_Material supplied:_
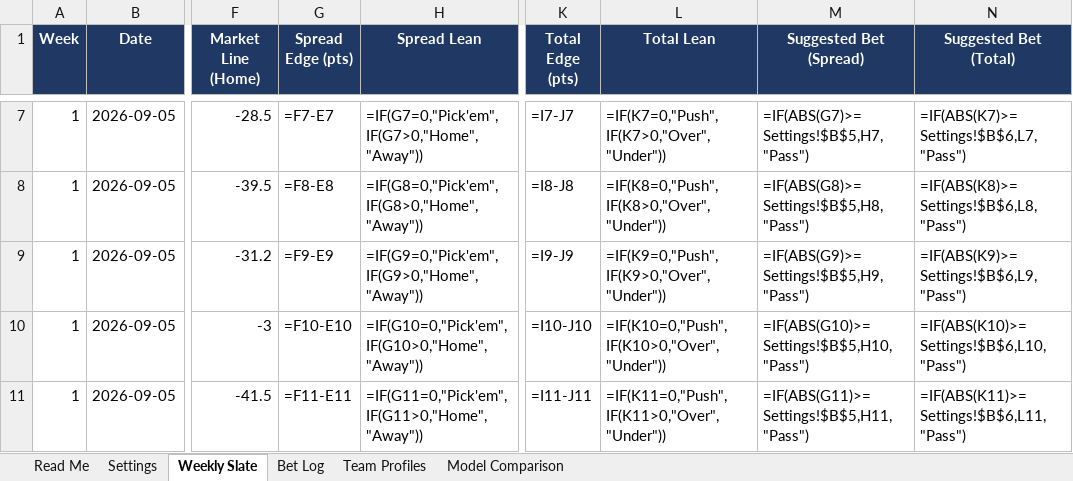
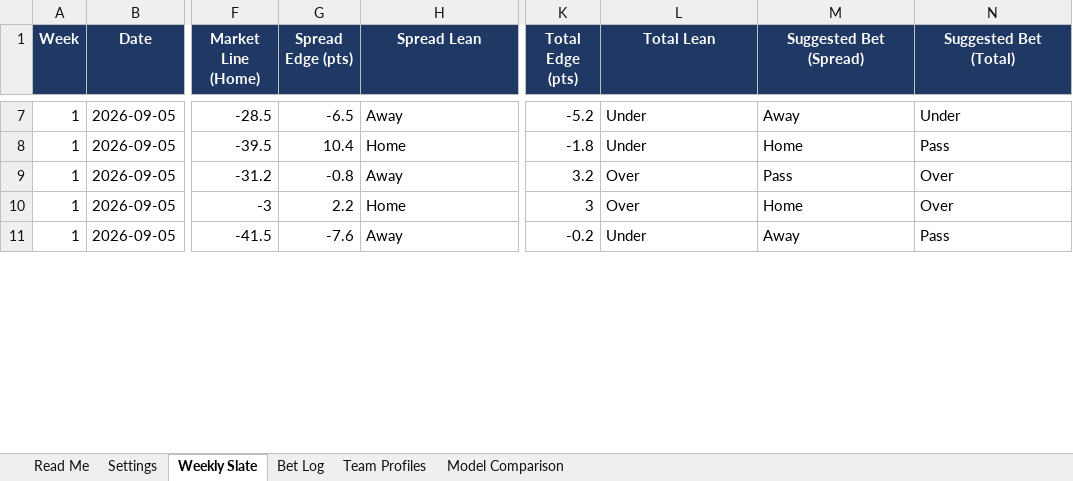
Before and after one commit to colea223/mdubcapping, an Excel workbook: excel/MW_Handicapping_Tracker.xlsx, sheet Weekly Slate, drawn as a sheet; only a part is shown, gaps mark what is left out; values as stored, in another font and other column widths than the file's, no borders; formulas without a stored value are shown as written; conditional formats not drawn; the diff covers the shown part only; the diff names each change by its address in the sheet, - before the commit and + after, or states it on an @@ line.

```diff
--- a/excel/MW_Handicapping_Tracker.xlsx (sheet Weekly Slate)
+++ b/excel/MW_Handicapping_Tracker.xlsx (sheet Weekly Slate)
-G7 (Spread Edge (pts)): =F7-E7
+G7 (Spread Edge (pts)): -6.5
-H7 (Spread Lean): =IF(G7=0,"Pick'em",IF(G7>0,"Home","Away"))
+H7 (Spread Lean): Away
-K7 (Total Edge (pts)): =I7-J7
+K7 (Total Edge (pts)): -5.2
-L7 (Total Lean): =IF(K7=0,"Push",IF(K7>0,"Over","Under"))
+L7 (Total Lean): Under
-M7 (Suggested Bet (Spread)): =IF(ABS(G7)>=Settings!$B$5,H7,"Pass")
+M7 (Suggested Bet (Spread)): Away
-N7 (Suggested Bet (Total)): =IF(ABS(K7)>=Settings!$B$6,L7,"Pass")
+N7 (Suggested Bet (Total)): Under
-G8 (Spread Edge (pts)): =F8-E8
+G8 (Spread Edge (pts)): 10.4
-H8 (Spread Lean): =IF(G8=0,"Pick'em",IF(G8>0,"Home","Away"))
+H8 (Spread Lean): Home
-K8 (Total Edge (pts)): =I8-J8
+K8 (Total Edge (pts)): -1.8
-L8 (Total Lean): =IF(K8=0,"Push",IF(K8>0,"Over","Under"))
+L8 (Total Lean): Under
-M8 (Suggested Bet (Spread)): =IF(ABS(G8)>=Settings!$B$5,H8,"Pass")
+M8 (Suggested Bet (Spread)): Home
-N8 (Suggested Bet (Total)): =IF(ABS(K8)>=Settings!$B$6,L8,"Pass")
+N8 (Suggested Bet (Total)): Pass
-G9 (Spread Edge (pts)): =F9-E9
+G9 (Spread Edge (pts)): -0.8
-H9 (Spread Lean): =IF(G9=0,"Pick'em",IF(G9>0,"Home","Away"))
+H9 (Spread Lean): Away
-K9 (Total Edge (pts)): =I9-J9
+K9 (Total Edge (pts)): 3.2
-L9 (Total Lean): =IF(K9=0,"Push",IF(K9>0,"Over","Under"))
+L9 (Total Lean): Over
-M9 (Suggested Bet (Spread)): =IF(ABS(G9)>=Settings!$B$5,H9,"Pass")
+M9 (Suggested Bet (Spread)): Pass
-N9 (Suggested Bet (Total)): =IF(ABS(K9)>=Settings!$B$6,L9,"Pass")
+N9 (Suggested Bet (Total)): Over
-G10 (Spread Edge (pts)): =F10-E10
+G10 (Spread Edge (pts)): 2.2
-H10 (Spread Lean): =IF(G10=0,"Pick'em",IF(G10>0,"Home","Away"))
+H10 (Spread Lean): Home
-K10 (Total Edge (pts)): =I10-J10
+K10 (Total Edge (pts)): 3
-L10 (Total Lean): =IF(K10=0,"Push",IF(K10>0,"Over","Under"))
+L10 (Total Lean): Over
-M10 (Suggested Bet (Spread)): =IF(ABS(G10)>=Settings!$B$5,H10,"Pass")
+M10 (Suggested Bet (Spread)): Home
-N10 (Suggested Bet (Total)): =IF(ABS(K10)>=Settings!$B$6,L10,"Pass")
+N10 (Suggested Bet (Total)): Over
-G11 (Spread Edge (pts)): =F11-E11
+G11 (Spread Edge (pts)): -7.6
-H11 (Spread Lean): =IF(G11=0,"Pick'em",IF(G11>0,"Home","Away"))
+H11 (Spread Lean): Away
-K11 (Total Edge (pts)): =I11-J11
+K11 (Total Edge (pts)): -0.2
-L11 (Total Lean): =IF(K11=0,"Push",IF(K11>0,"Over","Under"))
+L11 (Total Lean): Under
-M11 (Suggested Bet (Spread)): =IF(ABS(G11)>=Settings!$B$5,H11,"Pass")
+M11 (Suggested Bet (Spread)): Away
-N11 (Suggested Bet (Total)): =IF(ABS(K11)>=Settings!$B$6,L11,"Pass")
+N11 (Suggested Bet (Total)): Pass
```
Also changed, not shown: 48 edited cells elsewhere in this sheet, sheet Bet Log, 8 other files.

_Directions for this task:_ Give the data back exactly, omitting all pictures.

_Answer section:_
Before and after one commit to colea223/mdubcapping, an Excel workbook: excel/MW_Handicapping_Tracker.xlsx, sheet Weekly Slate, drawn as a sheet; only a part is shown, gaps mark what is left out; values as stored, in another font and other column widths than the file's, no borders; formulas without a stored value are shown as written; conditional formats not drawn; the diff covers the shown part only; the diff names each change by its address in the sheet, - before the commit and + after, or states it on an @@ line.

```diff
--- a/excel/MW_Handicapping_Tracker.xlsx (sheet Weekly Slate)
+++ b/excel/MW_Handicapping_Tracker.xlsx (sheet Weekly Slate)
-G7 (Spread Edge (pts)): =F7-E7
+G7 (Spread Edge (pts)): -6.5
-H7 (Spread Lean): =IF(G7=0,"Pick'em",IF(G7>0,"Home","Away"))
+H7 (Spread Lean): Away
-K7 (Total Edge (pts)): =I7-J7
+K7 (Total Edge (pts)): -5.2
-L7 (Total Lean): =IF(K7=0,"Push",IF(K7>0,"Over","Under"))
+L7 (Total Lean): Under
-M7 (Suggested Bet (Spread)): =IF(ABS(G7)>=Settings!$B$5,H7,"Pass")
+M7 (Suggested Bet (Spread)): Away
-N7 (Suggested Bet (Total)): =IF(ABS(K7)>=Settings!$B$6,L7,"Pass")
+N7 (Suggested Bet (Total)): Under
-G8 (Spread Edge (pts)): =F8-E8
+G8 (Spread Edge (pts)): 10.4
-H8 (Spread Lean): =IF(G8=0,"Pick'em",IF(G8>0,"Home","Away"))
+H8 (Spread Lean): Home
-K8 (Total Edge (pts)): =I8-J8
+K8 (Total Edge (pts)): -1.8
-L8 (Total Lean): =IF(K8=0,"Push",IF(K8>0,"Over","Under"))
+L8 (Total Lean): Under
-M8 (Suggested Bet (Spread)): =IF(ABS(G8)>=Settings!$B$5,H8,"Pass")
+M8 (Suggested Bet (Spread)): Home
-N8 (Suggested Bet (Total)): =IF(ABS(K8)>=Settings!$B$6,L8,"Pass")
+N8 (Suggested Bet (Total)): Pass
-G9 (Spread Edge (pts)): =F9-E9
+G9 (Spread Edge (pts)): -0.8
-H9 (Spread Lean): =IF(G9=0,"Pick'em",IF(G9>0,"Home","Away"))
+H9 (Spread Lean): Away
-K9 (Total Edge (pts)): =I9-J9
+K9 (Total Edge (pts)): 3.2
-L9 (Total Lean): =IF(K9=0,"Push",IF(K9>0,"Over","Under"))
+L9 (Total Lean): Over
-M9 (Suggested Bet (Spread)): =IF(ABS(G9)>=Settings!$B$5,H9,"Pass")
+M9 (Suggested Bet (Spread)): Pass
-N9 (Suggested Bet (Total)): =IF(ABS(K9)>=Settings!$B$6,L9,"Pass")
+N9 (Suggested Bet (Total)): Over
-G10 (Spread Edge (pts)): =F10-E10
+G10 (Spread Edge (pts)): 2.2
-H10 (Spread Lean): =IF(G10=0,"Pick'em",IF(G10>0,"Home","Away"))
+H10 (Spread Lean): Home
-K10 (Total Edge (pts)): =I10-J10
+K10 (Total Edge (pts)): 3
-L10 (Total Lean): =IF(K10=0,"Push",IF(K10>0,"Over","Under"))
+L10 (Total Lean): Over
-M10 (Suggested Bet (Spread)): =IF(ABS(G10)>=Settings!$B$5,H10,"Pass")
+M10 (Suggested Bet (Spread)): Home
-N10 (Suggested Bet (Total)): =IF(ABS(K10)>=Settings!$B$6,L10,"Pass")
+N10 (Suggested Bet (Total)): Over
-G11 (Spread Edge (pts)): =F11-E11
+G11 (Spread Edge (pts)): -7.6
-H11 (Spread Lean): =IF(G11=0,"Pick'em",IF(G11>0,"Home","Away"))
+H11 (Spread Lean): Away
-K11 (Total Edge (pts)): =I11-J11
+K11 (Total Edge (pts)): -0.2
-L11 (Total Lean): =IF(K11=0,"Push",IF(K11>0,"Over","Under"))
+L11 (Total Lean): Under
-M11 (Suggested Bet (Spread)): =IF(ABS(G11)>=Settings!$B$5,H11,"Pass")
+M11 (Suggested Bet (Spread)): Away
-N11 (Suggested Bet (Total)): =IF(ABS(K11)>=Settings!$B$6,L11,"Pass")
+N11 (Suggested Bet (Total)): Pass
```
Also changed, not shown: 48 edited cells elsewhere in this sheet, sheet Bet Log, 8 other files.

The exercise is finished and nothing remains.